→ What the task asks: Every record here must be copied exactly, except for the images it holds.

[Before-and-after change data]
== Segment start ==
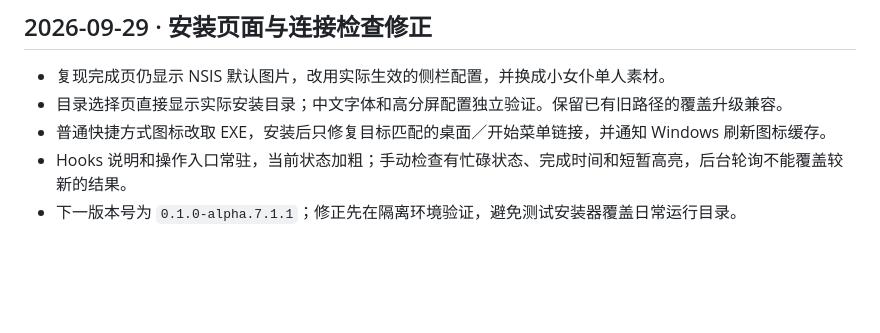
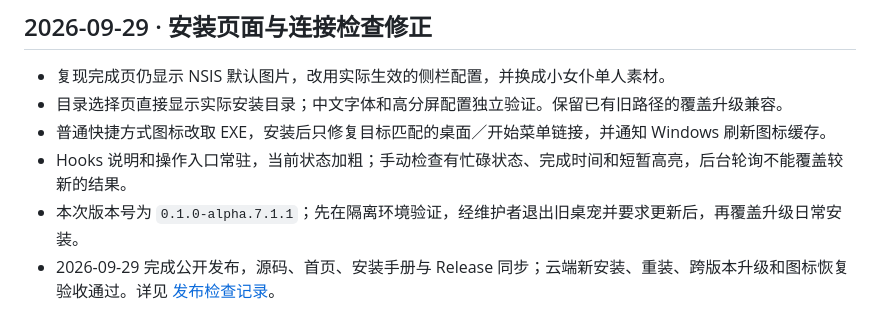
Before and after one commit to Refining-colors/pet-with-you, a Markdown page: docs/PROJECT_HISTORY.md, the part around the change. Rendered like a GitHub page; blank space fills up the shorter version.

```diff
--- a/docs/PROJECT_HISTORY.md
+++ b/docs/PROJECT_HISTORY.md
@@ -198,4 +198,5 @@
 - 目录选择页直接显示实际安装目录；中文字体和高分屏配置独立验证。保留已有旧路径的覆盖升级兼容。
 - 普通快捷方式图标改取 EXE，安装后只修复目标匹配的桌面／开始菜单链接，并通知 Windows 刷新图标缓存。
 - Hooks 说明和操作入口常驻，当前状态加粗；手动检查有忙碌状态、完成时间和短暂高亮，后台轮询不能覆盖较新的结果。
-- 下一版本号为 `0.1.0-alpha.7.1.1`；修正先在隔离环境验证，避免测试安装器覆盖日常运行目录。
+- 本次版本号为 `0.1.0-alpha.7.1.1`；先在隔离环境验证，经维护者退出旧桌宠并要求更新后，再覆盖升级日常安装。
+- 2026-09-29 完成公开发布，源码、首页、安装手册与 Release 同步；云端新安装、重装、跨版本升级和图标恢复验收通过。详见 [发布检查记录](RELEASE_CHECK.md)。
```
Also changed, not shown: docs/RELEASE_CHECK.md (+9 -0 lines).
== Segment end ==
→ Answer to this exercise:
Before and after one commit to Refining-colors/pet-with-you, a Markdown page: docs/PROJECT_HISTORY.md, the part around the change. Rendered like a GitHub page; blank space fills up the shorter version.

```diff
--- a/docs/PROJECT_HISTORY.md
+++ b/docs/PROJECT_HISTORY.md
@@ -198,4 +198,5 @@
 - 目录选择页直接显示实际安装目录；中文字体和高分屏配置独立验证。保留已有旧路径的覆盖升级兼容。
 - 普通快捷方式图标改取 EXE，安装后只修复目标匹配的桌面／开始菜单链接，并通知 Windows 刷新图标缓存。
 - Hooks 说明和操作入口常驻，当前状态加粗；手动检查有忙碌状态、完成时间和短暂高亮，后台轮询不能覆盖较新的结果。
-- 下一版本号为 `0.1.0-alpha.7.1.1`；修正先在隔离环境验证，避免测试安装器覆盖日常运行目录。
+- 本次版本号为 `0.1.0-alpha.7.1.1`；先在隔离环境验证，经维护者退出旧桌宠并要求更新后，再覆盖升级日常安装。
+- 2026-09-29 完成公开发布，源码、首页、安装手册与 Release 同步；云端新安装、重装、跨版本升级和图标恢复验收通过。详见 [发布检查记录](RELEASE_CHECK.md)。
```
Also changed, not shown: docs/RELEASE_CHECK.md (+9 -0 lines).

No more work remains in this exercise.